• [Assignment] Your reply should be the whole listing, copied exactly, with the pictures left out.

• [Material to process]
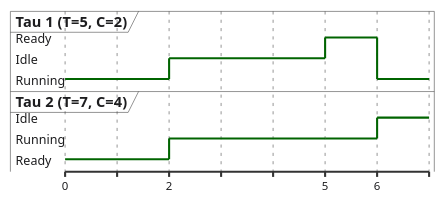
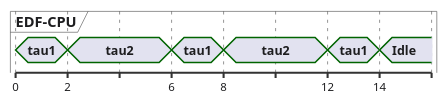
Before and after one commit to dantschi/echtzeitsysteme: the sixth of 8 diagrams in vorlesungen/02_scheduling-theorie.qmd, drawn with PlantUML. The commit also changed other lines of this file and 1 other file, not shown here.

````diff
--- a/vorlesungen/02_scheduling-theorie.qmd
+++ b/vorlesungen/02_scheduling-theorie.qmd
@@ -734,35 +765,27 @@
 ```{.plantuml}
 @startuml
 skinparam backgroundColor transparent
 skinparam defaultFontName "Inter, sans-serif"
 skinparam defaultFontColor #1D1D1F
 skinparam ArrowColor #86868B
-skinparam NoteBackgroundColor #F5F5F7
-skinparam NoteBorderColor #E5E5EA
 skinparam timing {
   BackgroundColor #FFFFFF
   BorderColor #E5E5EA
   LineColor #1D1D1F
   SignalColor #E2001A
 }
-
-robust "Tau 1 (T=5, C=2)" as T1
-robust "Tau 2 (T=7, C=4)" as T2
-
+concise "EDF-CPU" as CPU
 @0
-T1 is Running
-T2 is Ready
-
+CPU is tau1
 @2
-T1 is Idle
-T2 is Running
-
-@5
-T1 is Ready
-T2 is Running
-
+CPU is tau2
 @6
-T1 is Running
-T2 is Idle
+CPU is tau1
+@8
+CPU is tau2
+@12
+CPU is tau1
+@14
+CPU is Idle
 @enduml
 ```
````
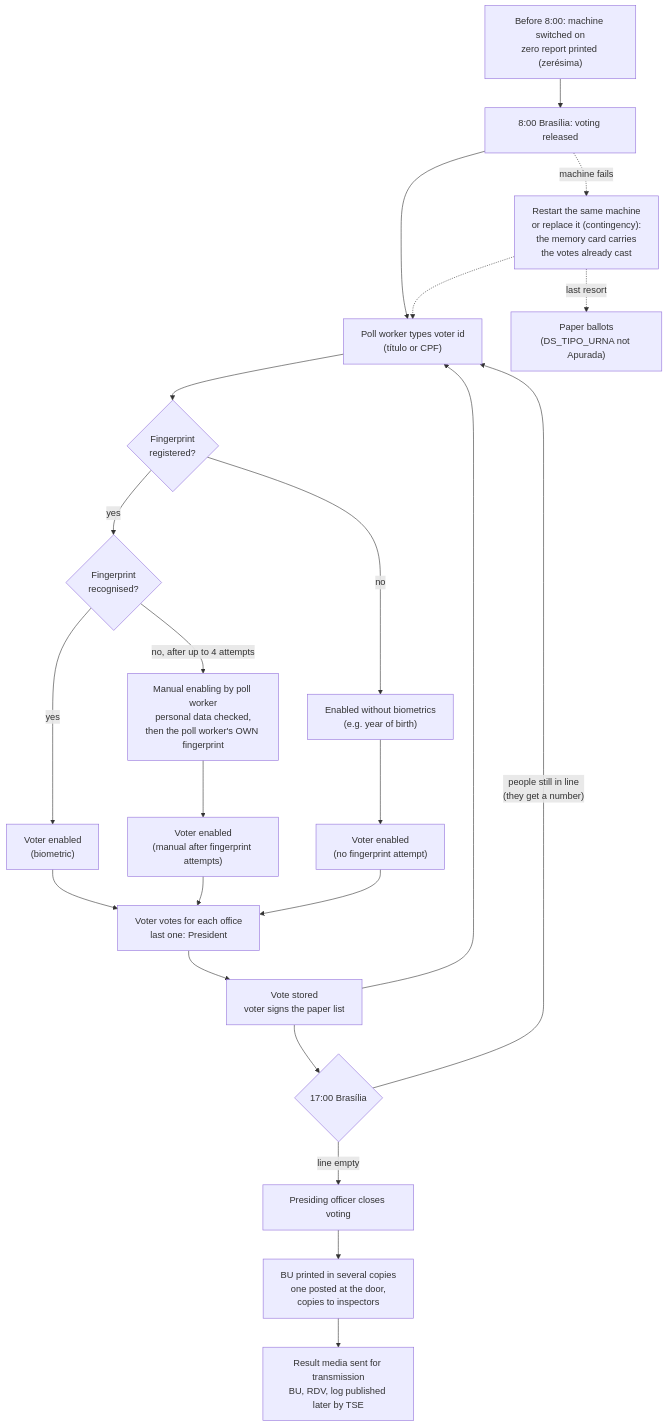
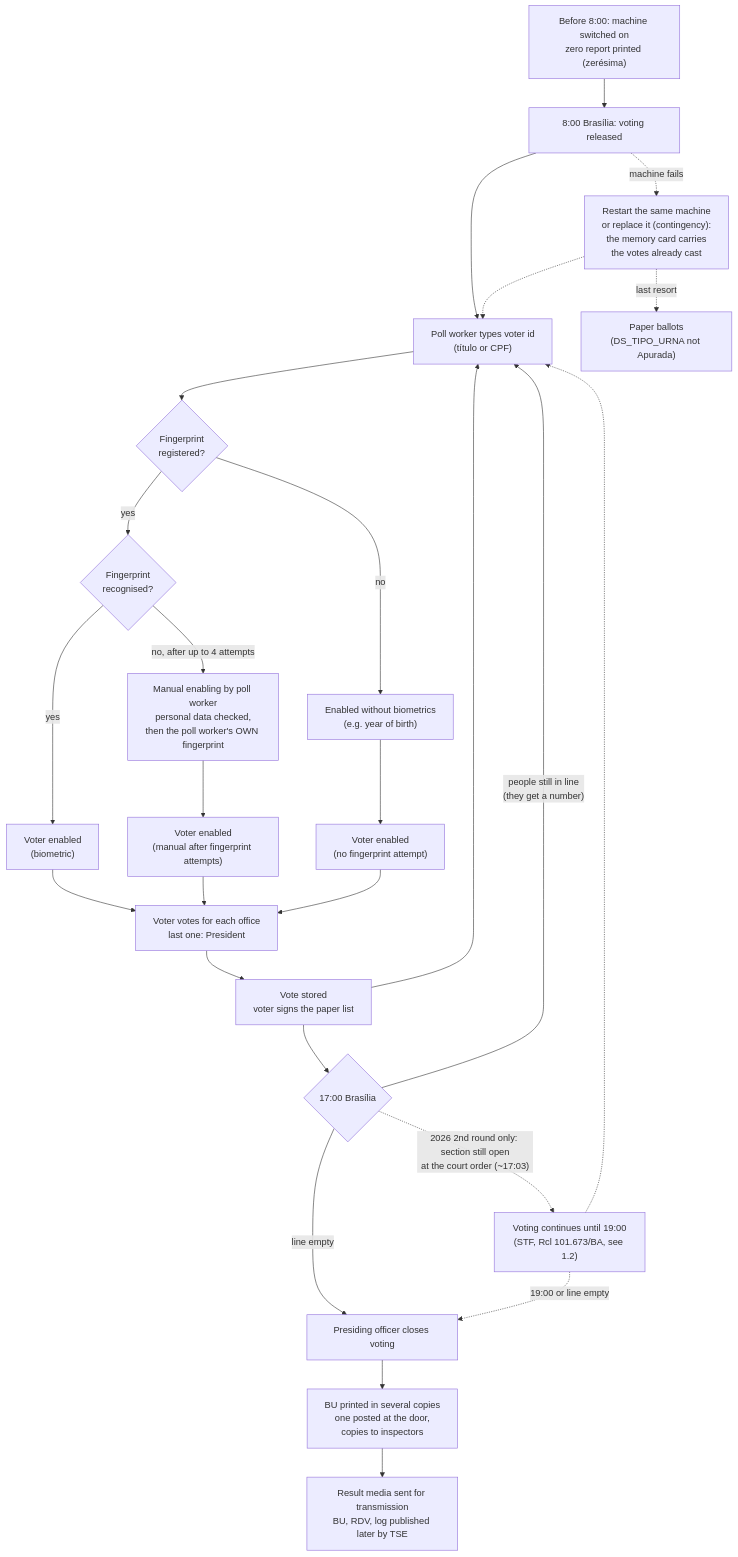
Before and after one commit to JonatasOnca/Auditoria-Eleicao-2026: the diagram in RESEARCH_PLAN.md, drawn with Mermaid. The commit also changed other lines of this file and 1 other file, not shown here.

````diff
--- a/RESEARCH_PLAN.md
+++ b/RESEARCH_PLAN.md
@@ -53,25 +53,28 @@
 ```mermaid
 flowchart TD
     A["Before 8:00: machine switched on<br/>zero report printed (zerésima)"] --> B["8:00 Brasília: voting released"]
     B --> C["Poll worker types voter id<br/>(título or CPF)"]
     C --> D{"Fingerprint<br/>registered?"}
     D -- yes --> E{"Fingerprint<br/>recognised?"}
     E -- yes --> H["Voter enabled<br/>(biometric)"]
     E -- "no, after up to 4 attempts" --> F["Manual enabling by poll worker<br/>personal data checked,<br/>then the poll worker's OWN fingerprint"]
     D -- no --> G["Enabled without biometrics<br/>(e.g. year of birth)"]
     F --> I["Voter enabled<br/>(manual after fingerprint attempts)"]
     G --> J["Voter enabled<br/>(no fingerprint attempt)"]
     H --> K["Voter votes for each office<br/>last one: President"]
     I --> K
     J --> K
     K --> L["Vote stored<br/>voter signs the paper list"]
     L --> C
     L --> M{"17:00 Brasília"}
     M -- "people still in line<br/>(they get a number)" --> C
     M -- "line empty" --> N["Presiding officer closes voting"]
+    M -. "2026 2nd round only: section still open<br/>at the court order (~17:03)" .-> X["Voting continues until 19:00<br/>(STF, Rcl 101.673/BA, see 1.2)"]
+    X -.-> C
+    X -. "19:00 or line empty" .-> N
     N --> O["BU printed in several copies<br/>one posted at the door,<br/>copies to inspectors"]
     O --> P["Result media sent for transmission<br/>BU, RDV, log published later by TSE"]
     B -. "machine fails" .-> Q["Restart the same machine<br/>or replace it (contingency):<br/>the memory card carries<br/>the votes already cast"]
     Q -. "last resort" .-> R["Paper ballots<br/>(DS_TIPO_URNA not Apurada)"]
     Q -.-> C
 ```
````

• [Written reply]
Before and after one commit to dantschi/echtzeitsysteme: the sixth of 8 diagrams in vorlesungen/02_scheduling-theorie.qmd, drawn with PlantUML. The commit also changed other lines of this file and 1 other file, not shown here.

````diff
--- a/vorlesungen/02_scheduling-theorie.qmd
+++ b/vorlesungen/02_scheduling-theorie.qmd
@@ -734,35 +765,27 @@
 ```{.plantuml}
 @startuml
 skinparam backgroundColor transparent
 skinparam defaultFontName "Inter, sans-serif"
 skinparam defaultFontColor #1D1D1F
 skinparam ArrowColor #86868B
-skinparam NoteBackgroundColor #F5F5F7
-skinparam NoteBorderColor #E5E5EA
 skinparam timing {
   BackgroundColor #FFFFFF
   BorderColor #E5E5EA
   LineColor #1D1D1F
   SignalColor #E2001A
 }
-
-robust "Tau 1 (T=5, C=2)" as T1
-robust "Tau 2 (T=7, C=4)" as T2
-
+concise "EDF-CPU" as CPU
 @0
-T1 is Running
-T2 is Ready
-
+CPU is tau1
 @2
-T1 is Idle
-T2 is Running
-
-@5
-T1 is Ready
-T2 is Running
-
+CPU is tau2
 @6
-T1 is Running
-T2 is Idle
+CPU is tau1
+@8
+CPU is tau2
+@12
+CPU is tau1
+@14
+CPU is Idle
 @enduml
 ```
````
Before and after one commit to JonatasOnca/Auditoria-Eleicao-2026: the diagram in RESEARCH_PLAN.md, drawn with Mermaid. The commit also changed other lines of this file and 1 other file, not shown here.

````diff
--- a/RESEARCH_PLAN.md
+++ b/RESEARCH_PLAN.md
@@ -53,25 +53,28 @@
 ```mermaid
 flowchart TD
     A["Before 8:00: machine switched on<br/>zero report printed (zerésima)"] --> B["8:00 Brasília: voting released"]
     B --> C["Poll worker types voter id<br/>(título or CPF)"]
     C --> D{"Fingerprint<br/>registered?"}
     D -- yes --> E{"Fingerprint<br/>recognised?"}
     E -- yes --> H["Voter enabled<br/>(biometric)"]
     E -- "no, after up to 4 attempts" --> F["Manual enabling by poll worker<br/>personal data checked,<br/>then the poll worker's OWN fingerprint"]
     D -- no --> G["Enabled without biometrics<br/>(e.g. year of birth)"]
     F --> I["Voter enabled<br/>(manual after fingerprint attempts)"]
     G --> J["Voter enabled<br/>(no fingerprint attempt)"]
     H --> K["Voter votes for each office<br/>last one: President"]
     I --> K
     J --> K
     K --> L["Vote stored<br/>voter signs the paper list"]
     L --> C
     L --> M{"17:00 Brasília"}
     M -- "people still in line<br/>(they get a number)" --> C
     M -- "line empty" --> N["Presiding officer closes voting"]
+    M -. "2026 2nd round only: section still open<br/>at the court order (~17:03)" .-> X["Voting continues until 19:00<br/>(STF, Rcl 101.673/BA, see 1.2)"]
+    X -.-> C
+    X -. "19:00 or line empty" .-> N
     N --> O["BU printed in several copies<br/>one posted at the door,<br/>copies to inspectors"]
     O --> P["Result media sent for transmission<br/>BU, RDV, log published later by TSE"]
     B -. "machine fails" .-> Q["Restart the same machine<br/>or replace it (contingency):<br/>the memory card carries<br/>the votes already cast"]
     Q -. "last resort" .-> R["Paper ballots<br/>(DS_TIPO_URNA not Apurada)"]
     Q -.-> C
 ```
````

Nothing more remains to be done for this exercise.